Now Sulzer Innotec has introduced a new incubator to the Swiss market.
Innotec is the name of the former research and development division of the Winterthur based Sulzer Group. It has been around for a good 50 years and recently started to source work from outside the company.
Now more than two thirds of the income for the units comes from non-Sulzer contracts and adds venture activity to its bottom line. The venture or incubator group will capitalise on a stream of technology driven ideas from internal research teams.
The idea of building a start-up company based on intellectual property at an R&D centre, incubating it to a point of commercialisation, is not new. The Swiss Centre for Microsystems and Microelectronics (CSEM) has been doing it successfully since the late nineties.
But the private incubator business model that emerged at the same time is "incompatible with today's market conditions," according to Michael Palmieri, managing director of MyQube, who spoke to Swiss Venture Update in a recent interview.
Palmieri says that only public or semi-public incubators, such as those mentioned here, are still viable "because of their additional value, typically social, promotional, or supportive to the local economic environment".
Other successful incubators are located at Novartis, Swisscom and any number of smaller high tech firms.
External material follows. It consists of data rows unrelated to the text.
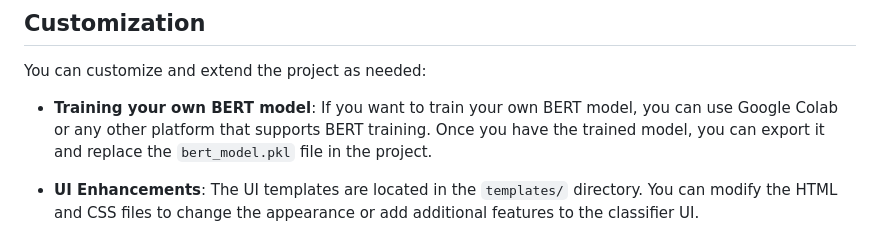
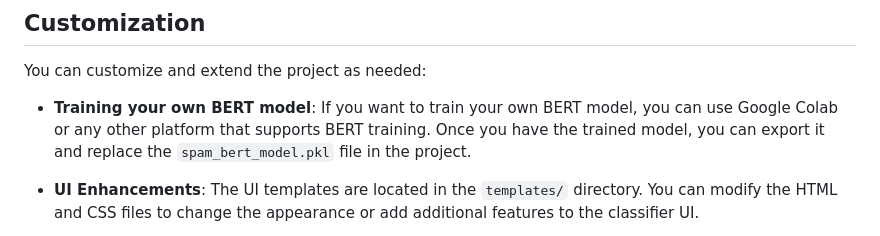
Before and after one commit to sagarmi4545/SpamVsHam, a Markdown page: README.md, the part around the change. Rendered like a GitHub page.

```diff
--- a/README.md
+++ b/README.md
@@ -42,7 +42,7 @@ To get started with the project, follow these steps:
 
 You can customize and extend the project as needed:
 
-- **Training your own BERT model**: If you want to train your own BERT model, you can use Google Colab or any other platform that supports BERT training. Once you have the trained model, you can export it and replace the `bert_model.pkl` file in the project.
+- **Training your own BERT model**: If you want to train your own BERT model, you can use Google Colab or any other platform that supports BERT training. Once you have the trained model, you can export it and replace the `spam_bert_model.pkl` file in the project.
 
 - **UI Enhancements**: The UI templates are located in the `templates/` directory. You can modify the HTML and CSS files to change the appearance or add additional features to the classifier UI.
 
```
Even some of the newer private equity investors that are highly specialized in one or two high tech sectors, such as Equity Partnerships Inc of The e-Firm, both based in Zug, identify themselves more as providers of incubators than as straight providers of capital.
An incubator is a business that takes bright ideas or technologies that are not quite ready for the market and develops them, at the same time building up a core management team so that the whole thing can be spun off, intellectual property and management and all. It also traditionally provides the seed capital.
A track record in commercialising research
In reality, Sulzer Innotec has been incubating new ideas and new technologies for years, spinning off the developments into new units within the company, rather than thrusting them out of the nest into the market.
Sulzer Hexis, the new fuel cell division is one of these spinoffs from Innotec. Walter Looser, head of the Innovation division, says there has been a great deal of outside investor interest in taking Hexis out of Sulzer but the parent company is keen to hold onto it.
Sulzer Metco, Sulzer Biologics and Sulzer Medica, now called Centerpulse, are other examples of groups that were spun off internally.
Sulzer Innotec will support promising project ideas with seed money of between half a million to a million francs. "We have intellectual property and venture projects, which do not fit Sulzer's business units, but have some value for others," explains Looser.
Two projects are being prepared for spinning off in 2003, according to Looser who says the teams will go outside to raise money from venture capitalists at that time. Some more projects are in "the pipeline", he says.
Two-thirds of Sulzer Innotec's turnover comes from external customers, especially industrial manufacturers and OEMs in the energy, transport, chemical, process industry and medical technology sectors, who commission the R&D group to solve engineering problems or perform contract R&D.
Its main expertise lies in materials and surface engineering, fluid technology, biomechanics and medical systems.
by Valerie Thompson